= Activity =
Every line of the material below needs to be copied exactly; omit the pictures.

= Task material =
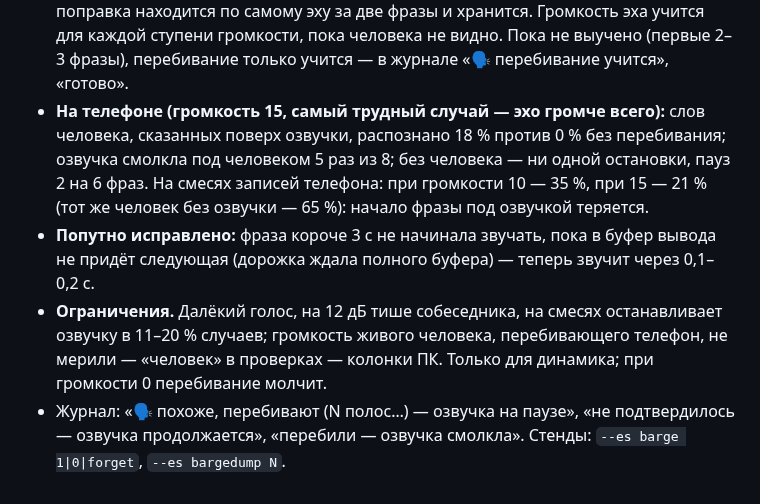
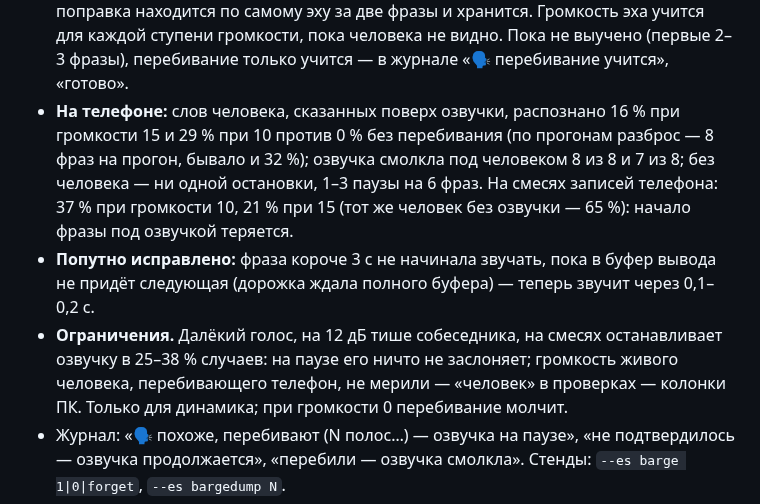
Before and after one commit to Annoyt/FALAR, a Markdown page: bench/apk/README.md, the part around the change. GitHub-like rendering.

Commit message:
Перебивание: отчёт, описание и TESTS — итоговая сборка на 0.28.0 прошла на телефоне при громкости 15 и 10
Co-Authored-By: Claude Opus 5.5 <noreply@anthropic.com>

```diff
--- a/bench/apk/README.md
+++ b/bench/apk/README.md
@@ -138,14 +138,15 @@ Redmi 29.09.2026 место упало с 2,0 ГБ до 300 МБ за четыр
   телефона: части буферов метки не видят (Redmi — 75 мс), поправка находится по самому эху за две фразы
   и хранится. Громкость эха учится для каждой ступени громкости, пока человека не видно. Пока не выучено
   (первые 2–3 фразы), перебивание только учится — в журнале «🗣 перебивание учится», «готово».
-- **На телефоне (громкость 15, самый трудный случай — эхо громче всего):** слов человека, сказанных поверх
-  озвучки, распознано 18 % против 0 % без перебивания; озвучка смолкла под человеком 5 раз из 8; без
-  человека — ни одной остановки, пауз 2 на 6 фраз. На смесях записей телефона: при громкости 10 — 35 %, при
-  15 — 21 % (тот же человек без озвучки — 65 %): начало фразы под озвучкой теряется.
+- **На телефоне:** слов человека, сказанных поверх озвучки, распознано 16 % при громкости 15 и 29 % при 10
+  против 0 % без перебивания (по прогонам разброс — 8 фраз на прогон, бывало и 32 %); озвучка смолкла под
+  человеком 8 из 8 и 7 из 8; без человека — ни одной остановки, 1–3 паузы на 6 фраз. На смесях записей
+  телефона: 37 % при громкости 10, 21 % при 15 (тот же человек без озвучки — 65 %): начало фразы под
+  озвучкой теряется.
 - **Попутно исправлено:** фраза короче 3 с не начинала звучать, пока в буфер вывода не придёт следующая
   (дорожка ждала полного буфера) — теперь звучит через 0,1–0,2 с.
-- **Ограничения.** Далёкий голос, на 12 дБ тише собеседника, на смесях останавливает озвучку в 11–20 %
-  случаев; громкость живого человека, перебивающего телефон, не мерили — «человек» в проверках — колонки
+- **Ограничения.** Далёкий голос, на 12 дБ тише собеседника, на смесях останавливает озвучку в 25–38 %
+  случаев: на паузе его ничто не заслоняет; громкость живого человека, перебивающего телефон, не мерили — «человек» в проверках — колонки
   ПК. Только для динамика; при громкости 0 перебивание молчит.
 - Журнал: «🗣 похоже, перебивают (N полос…) — озвучка на паузе», «не подтвердилось — озвучка
   продолжается», «перебили — озвучка смолкла». Стенды: `--es barge 1|0|forget`, `--es bargedump N`.
```
Also changed, not shown: bench/TESTS.md (+1 -1 lines), results/2026-10-02-barge.md (+25 -16 lines).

= Result of the exercise =
Before and after one commit to Annoyt/FALAR, a Markdown page: bench/apk/README.md, the part around the change. GitHub-like rendering.

Commit message:
Перебивание: отчёт, описание и TESTS — итоговая сборка на 0.28.0 прошла на телефоне при громкости 15 и 10
Co-Authored-By: Claude Opus 5.5 <noreply@anthropic.com>

```diff
--- a/bench/apk/README.md
+++ b/bench/apk/README.md
@@ -138,14 +138,15 @@ Redmi 29.09.2026 место упало с 2,0 ГБ до 300 МБ за четыр
   телефона: части буферов метки не видят (Redmi — 75 мс), поправка находится по самому эху за две фразы
   и хранится. Громкость эха учится для каждой ступени громкости, пока человека не видно. Пока не выучено
   (первые 2–3 фразы), перебивание только учится — в журнале «🗣 перебивание учится», «готово».
-- **На телефоне (громкость 15, самый трудный случай — эхо громче всего):** слов человека, сказанных поверх
-  озвучки, распознано 18 % против 0 % без перебивания; озвучка смолкла под человеком 5 раз из 8; без
-  человека — ни одной остановки, пауз 2 на 6 фраз. На смесях записей телефона: при громкости 10 — 35 %, при
-  15 — 21 % (тот же человек без озвучки — 65 %): начало фразы под озвучкой теряется.
+- **На телефоне:** слов человека, сказанных поверх озвучки, распознано 16 % при громкости 15 и 29 % при 10
+  против 0 % без перебивания (по прогонам разброс — 8 фраз на прогон, бывало и 32 %); озвучка смолкла под
+  человеком 8 из 8 и 7 из 8; без человека — ни одной остановки, 1–3 паузы на 6 фраз. На смесях записей
+  телефона: 37 % при громкости 10, 21 % при 15 (тот же человек без озвучки — 65 %): начало фразы под
+  озвучкой теряется.
 - **Попутно исправлено:** фраза короче 3 с не начинала звучать, пока в буфер вывода не придёт следующая
   (дорожка ждала полного буфера) — теперь звучит через 0,1–0,2 с.
-- **Ограничения.** Далёкий голос, на 12 дБ тише собеседника, на смесях останавливает озвучку в 11–20 %
-  случаев; громкость живого человека, перебивающего телефон, не мерили — «человек» в проверках — колонки
+- **Ограничения.** Далёкий голос, на 12 дБ тише собеседника, на смесях останавливает озвучку в 25–38 %
+  случаев: на паузе его ничто не заслоняет; громкость живого человека, перебивающего телефон, не мерили — «человек» в проверках — колонки
   ПК. Только для динамика; при громкости 0 перебивание молчит.
 - Журнал: «🗣 похоже, перебивают (N полос…) — озвучка на паузе», «не подтвердилось — озвучка
   продолжается», «перебили — озвучка смолкла». Стенды: `--es barge 1|0|forget`, `--es bargedump N`.
```
Also changed, not shown: bench/TESTS.md (+1 -1 lines), results/2026-10-02-barge.md (+25 -16 lines).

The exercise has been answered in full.